## MATERIAL FOR THE TASK
--- START ---
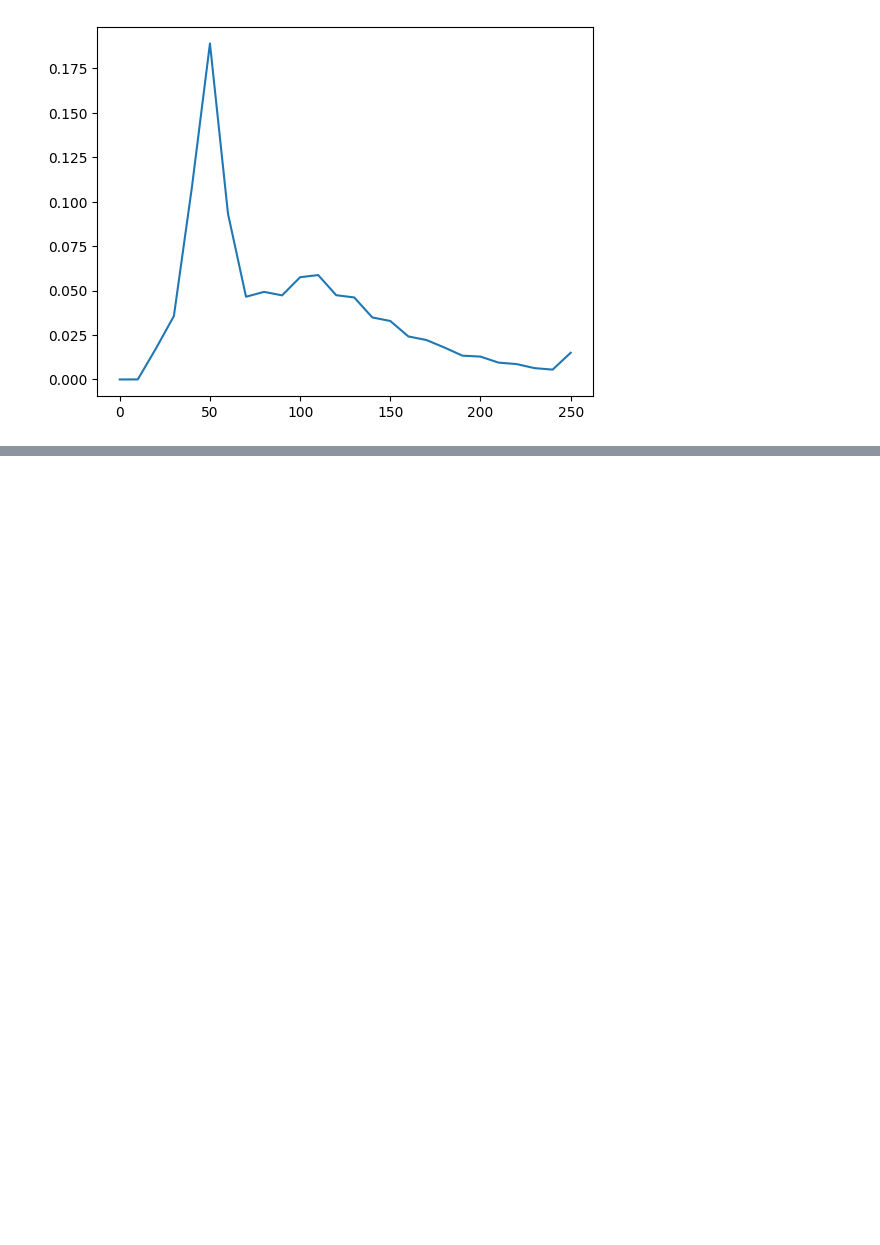
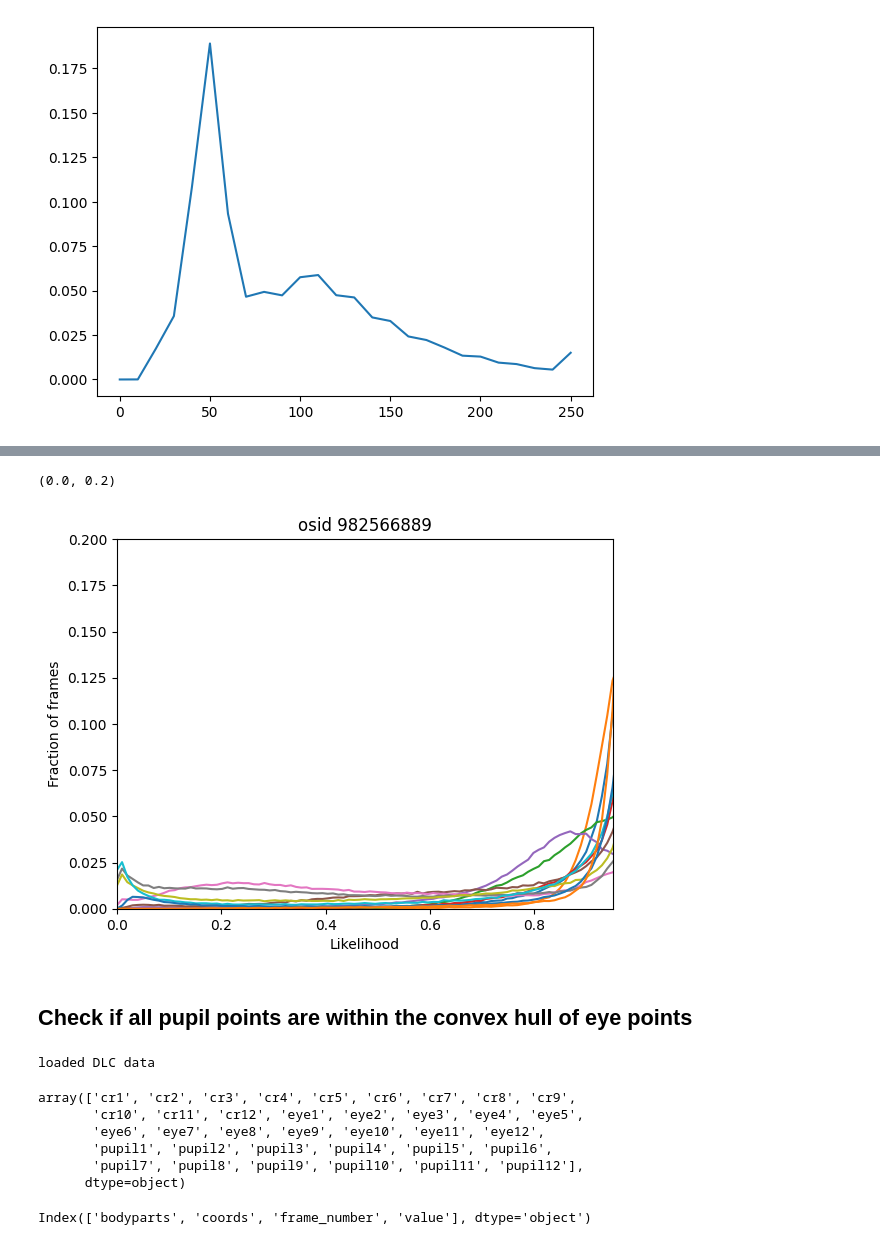
Before and after one commit to AllenNeuralDynamics/lamf_analysis_lims, a Jupyter notebook: qc/behavior_data/240327_pupil_data_qc.ipynb, the cells around one changed output, grey strips where cells are left out. Drawn from its saved outputs; the diff is of its cells as text; code cells hidden in the pictures; blank space fills up the shorter version.

```diff
--- a/qc/behavior_data/240327_pupil_data_qc.ipynb
+++ b/qc/behavior_data/240327_pupil_data_qc.ipynb
@@ -182,0 +408,36 @@ ax.plot(bins[:-1], hist_vals)
+# %%
+# osid = 982566889
+osid = 982566889
+load_fn = dlc_likelihood_dir / f'dlc_likelihood_osid_{osid}.npy'
+hist_vals = np.load(load_fn, allow_pickle=True)
+fig, ax = plt.subplots()
+for val in hist_vals:
+    ax.plot(bins[:-1], val)
+ax.set_xlabel('Likelihood')
+ax.set_ylabel('Fraction of frames')
+ax.set_title(f'osid {osid}')
+ax.set_xlim([0, 0.95])
+ax.set_ylim([0, 0.2])
+# %% [output]
+(0.0, 0.2)
+[figure, added]
+# %% [markdown]
+## Check if all pupil points are within the convex hull of eye points
+# %%
+filepath = from_lims.get_deepcut_h5_filepath(osid)
+df = annotation_tools.read_DLC_h5file(filepath)
+# %% [output]
+loaded DLC data
+# %%
+df.bodyparts.unique()
+# %% [output]
+array(['cr1', 'cr2', 'cr3', 'cr4', 'cr5', 'cr6', 'cr7', 'cr8', 'cr9',
+       'cr10', 'cr11', 'cr12', 'eye1', 'eye2', 'eye3', 'eye4', 'eye5',
+       'eye6', 'eye7', 'eye8', 'eye9', 'eye10', 'eye11', 'eye12',
+       'pupil1', 'pupil2', 'pupil3', 'pupil4', 'pupil5', 'pupil6',
+       'pupil7', 'pupil8', 'pupil9', 'pupil10', 'pupil11', 'pupil12'],
+      dtype=object)
+# %%
+df.columns
+# %% [output]
+Index(['bodyparts', 'coords', 'frame_number', 'value'], dtype='object')
```
Also changed, not shown: parts of 36 cells of this notebook, 2 other files.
--- END ---
## TASK ITEM
Lines that contain the string "osid" should be copied from the material above.

## OUTPUT FOR THIS TASK
+# osid = 982566889
+osid = 982566889
+load_fn = dlc_likelihood_dir / f'dlc_likelihood_osid_{osid}.npy'
+ax.set_title(f'osid {osid}')
+filepath = from_lims.get_deepcut_h5_filepath(osid)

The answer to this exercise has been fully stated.